About this exercise → Match on the string "code" in the entries below and return every matching line.

Task input Block Start

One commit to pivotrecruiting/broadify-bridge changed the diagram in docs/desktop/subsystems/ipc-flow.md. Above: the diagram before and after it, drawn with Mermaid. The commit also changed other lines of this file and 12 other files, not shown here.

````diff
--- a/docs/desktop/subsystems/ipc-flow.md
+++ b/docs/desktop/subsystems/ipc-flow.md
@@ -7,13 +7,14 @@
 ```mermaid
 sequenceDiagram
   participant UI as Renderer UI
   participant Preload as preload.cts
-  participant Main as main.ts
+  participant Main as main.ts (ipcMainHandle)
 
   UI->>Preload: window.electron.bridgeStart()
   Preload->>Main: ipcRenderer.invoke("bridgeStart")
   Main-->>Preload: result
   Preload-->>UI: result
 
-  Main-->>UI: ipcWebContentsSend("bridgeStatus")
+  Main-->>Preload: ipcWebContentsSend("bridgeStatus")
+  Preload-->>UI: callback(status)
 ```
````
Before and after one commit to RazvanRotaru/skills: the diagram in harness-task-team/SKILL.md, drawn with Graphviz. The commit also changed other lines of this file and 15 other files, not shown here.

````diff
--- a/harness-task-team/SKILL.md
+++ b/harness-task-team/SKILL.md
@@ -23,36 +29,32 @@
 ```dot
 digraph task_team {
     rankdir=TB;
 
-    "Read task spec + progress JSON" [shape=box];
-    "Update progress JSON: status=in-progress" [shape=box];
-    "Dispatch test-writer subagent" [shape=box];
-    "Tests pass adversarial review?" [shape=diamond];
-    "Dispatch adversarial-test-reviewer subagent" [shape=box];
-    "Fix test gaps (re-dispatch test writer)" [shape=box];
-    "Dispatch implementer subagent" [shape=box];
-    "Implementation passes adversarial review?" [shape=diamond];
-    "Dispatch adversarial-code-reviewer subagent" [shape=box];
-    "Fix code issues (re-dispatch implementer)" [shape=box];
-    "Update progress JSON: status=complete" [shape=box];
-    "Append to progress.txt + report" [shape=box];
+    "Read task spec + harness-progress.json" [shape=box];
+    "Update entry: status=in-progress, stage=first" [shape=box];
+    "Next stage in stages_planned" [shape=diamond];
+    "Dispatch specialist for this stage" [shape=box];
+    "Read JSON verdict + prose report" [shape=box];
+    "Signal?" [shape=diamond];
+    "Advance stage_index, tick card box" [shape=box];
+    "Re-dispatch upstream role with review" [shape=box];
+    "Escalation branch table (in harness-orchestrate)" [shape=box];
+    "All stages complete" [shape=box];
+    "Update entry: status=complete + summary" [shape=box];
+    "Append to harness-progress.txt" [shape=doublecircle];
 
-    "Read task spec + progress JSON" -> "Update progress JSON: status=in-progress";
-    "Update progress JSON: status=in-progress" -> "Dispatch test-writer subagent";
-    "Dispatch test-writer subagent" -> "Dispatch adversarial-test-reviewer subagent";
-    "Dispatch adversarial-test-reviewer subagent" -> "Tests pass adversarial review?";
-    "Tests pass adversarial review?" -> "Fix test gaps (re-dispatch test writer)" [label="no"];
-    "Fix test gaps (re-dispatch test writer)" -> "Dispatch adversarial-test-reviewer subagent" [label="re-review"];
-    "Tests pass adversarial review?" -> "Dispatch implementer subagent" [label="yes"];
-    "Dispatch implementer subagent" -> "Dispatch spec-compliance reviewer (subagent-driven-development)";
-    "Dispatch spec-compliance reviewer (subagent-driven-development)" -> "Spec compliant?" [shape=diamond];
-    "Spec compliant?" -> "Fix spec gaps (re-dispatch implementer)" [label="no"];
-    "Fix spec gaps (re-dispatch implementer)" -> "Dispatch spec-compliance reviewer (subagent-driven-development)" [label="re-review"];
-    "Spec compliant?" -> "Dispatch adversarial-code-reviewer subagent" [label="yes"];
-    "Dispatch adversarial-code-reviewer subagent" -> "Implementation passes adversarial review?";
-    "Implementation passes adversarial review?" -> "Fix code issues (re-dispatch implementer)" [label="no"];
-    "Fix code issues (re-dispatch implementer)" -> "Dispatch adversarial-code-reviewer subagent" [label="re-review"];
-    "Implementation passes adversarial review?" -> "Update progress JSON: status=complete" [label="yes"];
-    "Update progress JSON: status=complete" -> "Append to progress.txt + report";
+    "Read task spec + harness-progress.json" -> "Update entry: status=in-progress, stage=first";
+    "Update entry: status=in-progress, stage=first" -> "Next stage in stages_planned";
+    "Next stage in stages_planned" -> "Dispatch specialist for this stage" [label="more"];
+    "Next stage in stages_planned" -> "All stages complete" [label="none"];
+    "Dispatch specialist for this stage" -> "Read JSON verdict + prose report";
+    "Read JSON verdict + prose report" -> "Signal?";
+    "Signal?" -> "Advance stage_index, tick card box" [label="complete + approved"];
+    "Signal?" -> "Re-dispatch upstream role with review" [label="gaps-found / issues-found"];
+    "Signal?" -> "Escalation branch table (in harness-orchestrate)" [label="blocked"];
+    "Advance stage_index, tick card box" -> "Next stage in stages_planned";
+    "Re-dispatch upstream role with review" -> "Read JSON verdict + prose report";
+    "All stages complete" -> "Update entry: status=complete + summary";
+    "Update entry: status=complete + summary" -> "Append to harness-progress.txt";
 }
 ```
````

Task input Block End

Output for this exercise →
-    "Dispatch adversarial-code-reviewer subagent" [shape=box];
-    "Fix code issues (re-dispatch implementer)" [shape=box];
-    "Spec compliant?" -> "Dispatch adversarial-code-reviewer subagent" [label="yes"];
-    "Dispatch adversarial-code-reviewer subagent" -> "Implementation passes adversarial review?";
-    "Implementation passes adversarial review?" -> "Fix code issues (re-dispatch implementer)" [label="no"];
-    "Fix code issues (re-dispatch implementer)" -> "Dispatch adversarial-code-reviewer subagent" [label="re-review"];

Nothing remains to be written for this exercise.